The scope of television is sometimes scary, from the ultimately trivial to the truly terrifying. Two unrelated programs tonight frame the medium's schizophrenic focus, in profiles of two fascinating women:
* Actress Jessica Lange is the first, the subject of the latest edition of the Cinemax premium cable network's "Crazy About the Movies" series (at 9 o'clock). And there is no arguing her attraction.
For as seen in this show, sub-titled "It's Only Make-Believe," Lange is one of those stars who is absolutely adored by the camera, yet is seemingly unaffected by it. In long interview segments, the camera catches her disarmingly adjusting her collar, scratching her back and fidgeting in a chair, as if she is not being filmed at all.
Clips from her films ("King Kong," "Frances," "The Postman Always Rings Twice") capture the same unaffected style. It is easy to understand when director Sidney Pollack says that he cast Lange in "Tootsie" because, "I wanted someone who you could instantly fall in love with."
Interestingly, Lange herself seems introspective about the essential fantasy she has lived. She was raised in rural Minnesota, roamed the country as a '60s dropout (with a Spanish photographer) and studied mime in Paris before settling in New York as a model and subsequently auditioning for "King Kong."
"I don't know how I would actually deal with life," had she not become an actress, she says.
* Maria Serrano is the other absorbing woman profiled on TV tonight, and it is unlikely the name will mean much to many viewers. She is the subject of "Maria's Story," the latest edition of the PBS series "P.O.V.," at 11 p.m. on Maryland Public Television (channels 22 and 67).
This film by Pamela Cohen, Catherine Ryan and Monona Wali takes us about as far from the glamour of Hollywood as we can go.

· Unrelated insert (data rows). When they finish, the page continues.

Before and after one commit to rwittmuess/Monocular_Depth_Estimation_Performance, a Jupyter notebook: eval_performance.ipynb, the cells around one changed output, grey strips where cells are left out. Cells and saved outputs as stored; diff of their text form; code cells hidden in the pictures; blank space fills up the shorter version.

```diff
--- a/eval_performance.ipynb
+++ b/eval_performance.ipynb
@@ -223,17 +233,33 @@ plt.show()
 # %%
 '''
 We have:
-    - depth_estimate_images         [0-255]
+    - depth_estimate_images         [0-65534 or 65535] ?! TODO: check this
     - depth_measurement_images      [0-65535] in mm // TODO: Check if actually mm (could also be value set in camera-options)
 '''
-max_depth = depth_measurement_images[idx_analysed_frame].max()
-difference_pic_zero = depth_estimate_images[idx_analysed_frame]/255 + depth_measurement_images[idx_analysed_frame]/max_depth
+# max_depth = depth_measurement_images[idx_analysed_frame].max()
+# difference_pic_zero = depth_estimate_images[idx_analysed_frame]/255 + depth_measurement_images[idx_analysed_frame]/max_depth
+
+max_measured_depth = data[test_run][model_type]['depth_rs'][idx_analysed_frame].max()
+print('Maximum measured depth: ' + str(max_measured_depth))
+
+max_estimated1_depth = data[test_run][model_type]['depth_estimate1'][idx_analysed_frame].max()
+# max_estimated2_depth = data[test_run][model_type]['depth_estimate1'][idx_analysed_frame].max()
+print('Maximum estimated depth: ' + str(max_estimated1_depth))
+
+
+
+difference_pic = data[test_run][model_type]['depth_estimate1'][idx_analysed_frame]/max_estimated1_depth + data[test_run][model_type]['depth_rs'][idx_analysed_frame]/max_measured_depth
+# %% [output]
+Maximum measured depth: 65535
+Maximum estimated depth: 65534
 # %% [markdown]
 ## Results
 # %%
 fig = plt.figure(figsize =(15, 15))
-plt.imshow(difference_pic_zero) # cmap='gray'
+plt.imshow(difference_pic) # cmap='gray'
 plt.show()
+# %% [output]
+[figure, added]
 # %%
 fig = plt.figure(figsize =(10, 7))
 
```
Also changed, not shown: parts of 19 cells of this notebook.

For Serrano is a 39-year-old guerrilla who lives in the hills of El Salvador, fighting with the Farabundo Marti National Liberation group, which opposes the U.S.-backed government of the Central American nation.
Fighting with her are her husband and children. And we hear shockingly matter-of-fact descriptions of how their village was overrun by troops, and how their oldest daughter, Ceci, was killed in a raid and her body gutted lengthwise as an act of intimidation to the rebels.
"We are going to fight to the last drop of blood, the mothers to the last child . . . if that's what it takes to free our country," vows Serrano.
We may not understand the politics of the El Salvador situation very well from "Maria's Story," for it focuses intimately on its subject, with whom Cohen and Wali spent two months.
But the passion of a life lived for survival comes through strongly.